DGT has been developed for the assessment of available P in a wide range of soils. The mode of measurement is by diffusion of available P in the soil toward a P sink (an iron oxide gel) via a membrane which controls movement of P to the sink (figure 1). The gel and protective filter paper are held securely in a plastic piston device. This is deployed on moist soil (100 % water holding capacity) (figure 2) for around 24 hours after which the device is washed, and the amount of P bound to the gel is then measured. Therefore the DGT measurement incorporates the initial soil solution P concentration and also the ability of the soil to resupply the soil solution pool in response to the removal of P, mimicking the action of plant roots better than conventional methods (table 1).
Figure 1: Components of the DGT method including the iron oxide binding gel (orange) underneath a clear diffusive gel. A filter paper is placed on top (not shown).
Table 1: Advantages and disadvantages of P measurement using DGT in comparison to established methods..
- Measures P at soil pH
- More labour intensive
- No chemicals applied
- Slightly more expensive
- More applicable soil moisture
- Sensitive to laboratory variability or contamination
- Value needs no adjustment for other soil characteristics
- Small amount of data for certain crop types.
- Most accurate assessment of available P
Conventional soil P tests
- Measures P at set pH (e.g. 8.5)
- Large database of results
- Chemical applied to soil
- Available commercially
- Large soil dilution
- ASPAC certification available
- Requires PBI measurement to improve interpretation
Figure 2: Measurement of available P by DGT. The DGT device is placed upside down on a moist soil (~100 % water holding capacity) for a period of time (typically 20–24 hours).
Interpretation is based on field trials across southern Australia (primarily from SA, VIC, NSW with a couple of trials in WA and QLD) over five years (2006–2011) (figure 3). The high correlation coefficients (R2 values) (figures 3 & 4) show that there was a strong relationship between DGT P values and both relative yield and the rate of P required to achieve 90% of relative yield.
Figure 3: Relationship between DGT values and wheat response (relative yield).
The DGT P availability categories (table 2) reflect the soil’s capacity to supply P to the plant rather than the concentration of phosphorus in an extract.
Table 2: Categories of DGT values calculated from curve parameters in figure 3 and expected response of wheat to an application of P.
0 – 20
21 – 45
46 – 56
57 – 100
If the DGT value for a soil is in the low to marginal range then an application of P is advised, otherwise maintenance P applications are sufficient (figure 4). The rate of P required to boost soil P to an adequate value for wheat crops is given in the table 3.
Figure 4: Relationship between DGT values and the P rate required to produce 90% of relative yield (RL).
Table 3: Required P rates at certain DGT values established from the curve parameters presented in figure 4.
P Rate (kg/ha)
*No data obtained below DGT of 13.
Interpretation is based on field trials across southern Australia (primarily from SA, VIC, NSW with a couple of trials in WA and QLD) over five years.
Table 4:. Classification of DGT values for other crop types established from the relationship of DGT values with response to P for each crop type.

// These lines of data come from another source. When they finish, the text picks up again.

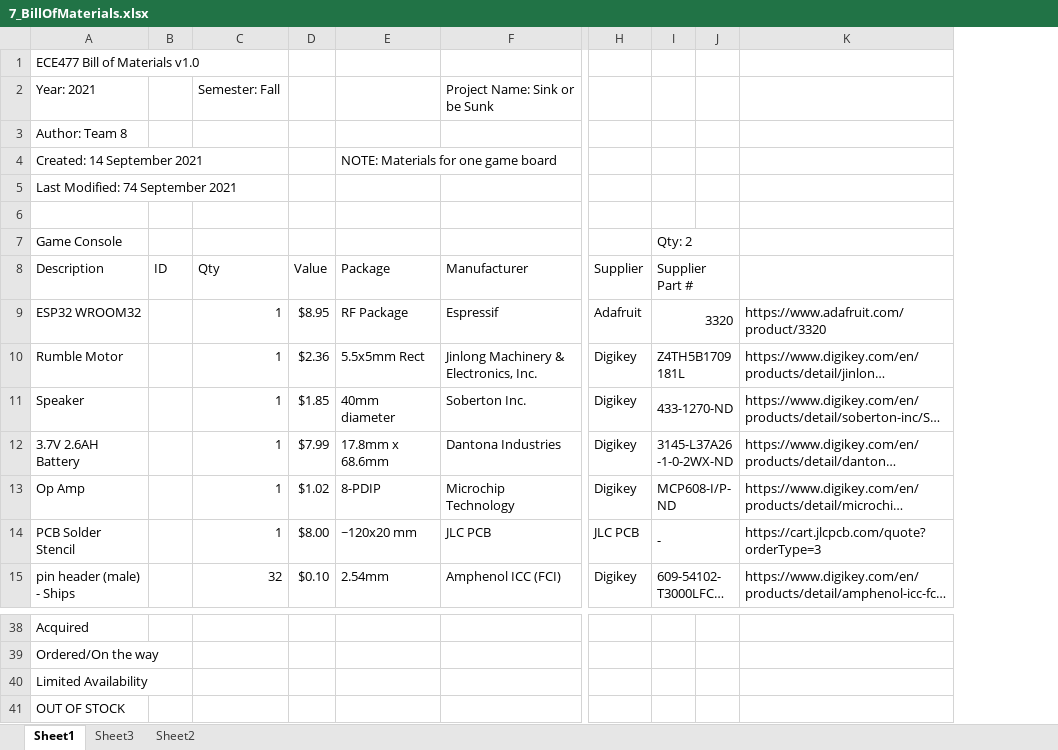
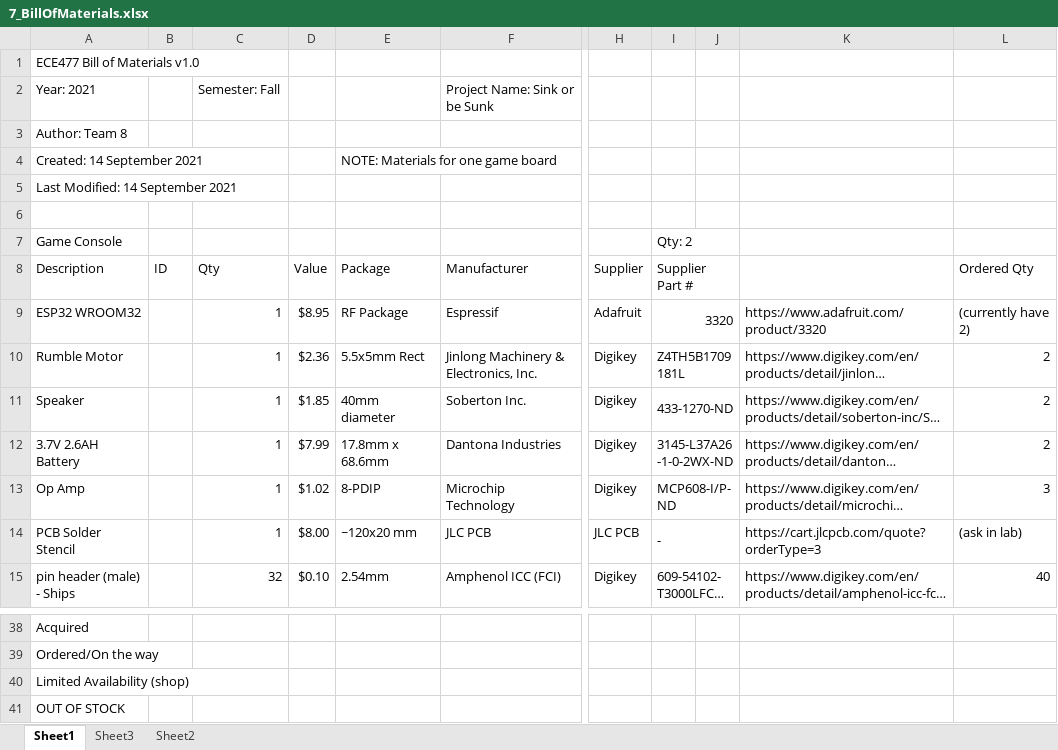
Before and after one commit to Sink-or-be-Sunk/Team_Website, an Excel workbook: Files/docs/7_BillOfMaterials.xlsx, sheet Sheet1, drawn as a sheet; only a part is shown, gaps mark what is left out; long unchanged cells end in …; values as stored, in another font and other column widths than the file's, no cell formats; the diff names each change by its address in the sheet, - before the commit and + after, or states it on an @@ line.

```diff
--- a/Files/docs/7_BillOfMaterials.xlsx (sheet Sheet1)
+++ b/Files/docs/7_BillOfMaterials.xlsx (sheet Sheet1)
+column L (Ordered Qty), rows 9-15: (currently have 2) | 2 | 2 | 2 | 3 | (ask in lab) | 40
-A5 (Description): Last Modified: 74 September 2021
+A5 (Description): Last Modified: 14 September 2021
-A40 (Description): Limited Availability
+A40 (Description): Limited Availability (shop)
```
Also changed, not shown: cell formats, 27 other files.
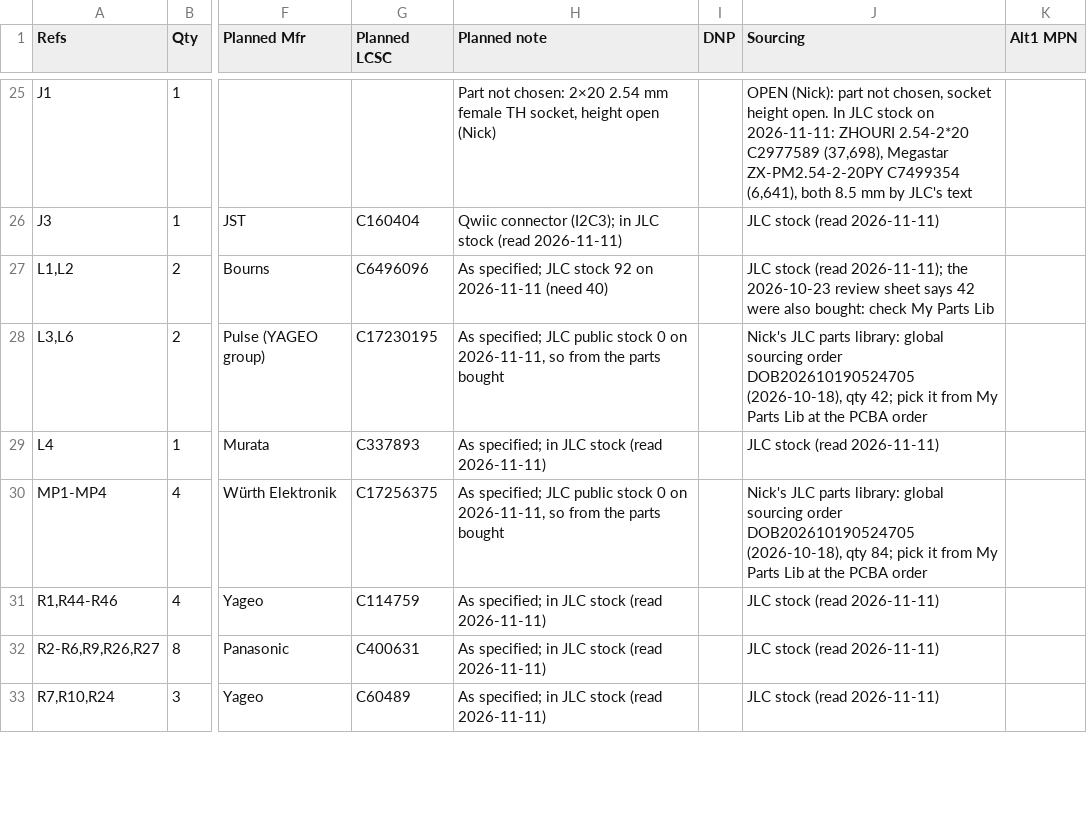
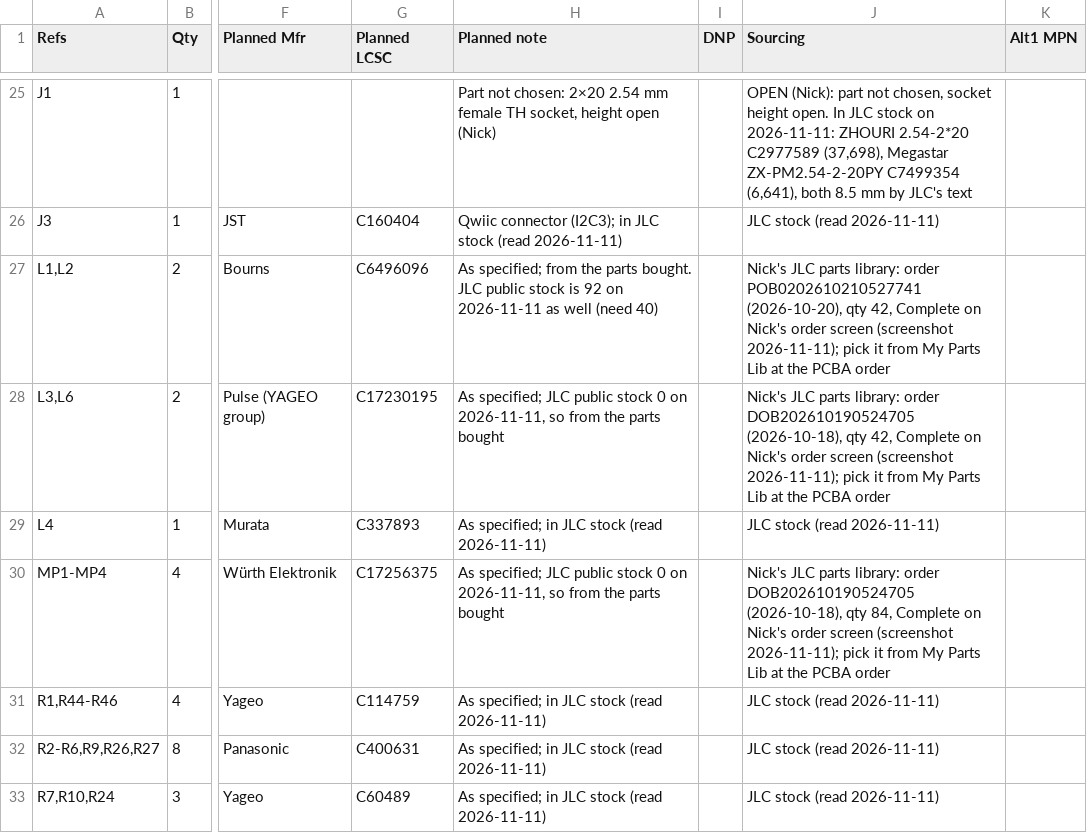
Before and after one commit to nickraymond/nereus_Pi_shield_ADIN2111, a CSV file: docs/design-review/bom_nick_raw_routing.csv, drawn as a sheet; only a part is shown, gaps mark what is left out; the diff covers the shown part only; the diff names each change by its address in the sheet, - before the commit and + after, or states it on an @@ line.

```diff
--- a/docs/design-review/bom_nick_raw_routing.csv
+++ b/docs/design-review/bom_nick_raw_routing.csv
-H27 (Planned note): As specified; JLC stock 92 on 2026-11-11 (need 40)
+H27 (Planned note): As specified; from the parts bought. JLC public stock is 92 on 2026-11-11 as well (need 40)
-J27 (Sourcing): JLC stock (read 2026-11-11); the 2026-10-23 review sheet says 42 were also bought: check My Parts Lib
+J27 (Sourcing): Nick's JLC parts library: order POB0202610210527741 (2026-10-20), qty 42, Complete on Nick's order screen (screenshot 2026-11-11); pick it from My Parts Lib at the PCBA order
-J28 (Sourcing): …parts library: global sourcing order DOB202610190524705 (2026-10-18), qty 42; pick it…
+J28 (Sourcing): …parts library: order DOB202610190524705 (2026-10-18), qty 42, Complete on Nick's order screen (screenshot 2026-11-11); pick it…
-J30 (Sourcing): …parts library: global sourcing order DOB202610190524705 (2026-10-18), qty 84; pick it…
+J30 (Sourcing): …parts library: order DOB202610190524705 (2026-10-18), qty 84, Complete on Nick's order screen (screenshot 2026-11-11); pick it…
```
Also changed, not shown: 13 edited cells elsewhere in this file, 12 other files.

Ranges presented indicate how well DGT correlates with response of that crop as indicated by the method of range calculation.
0 – 20
0 – 17
0 – 10
21 – 45
18 – 34
11 – 20
46 – 67
35 – 74
21 – 24
68 – 110
75 – 100
25 – 44
Mason S, McNeill A, McLaughlin MJ and Zhang H (2010) Prediction of wheat response to an application of phosphorus under field conditions using diffusive gradients in thin-films (DGT) and extraction methods. Plant and Soil 337: 243–258.
Author: Sean Mason (The University of Adelaide)
The National Soil Quality Monitoring Program is being funded by the Grains Research and Development Corporation, as part of the second Soil Biology Initiative.
The participating organisations accept no liability whatsoever by reason of negligence or otherwise arising from the use or release of this information or any part of it.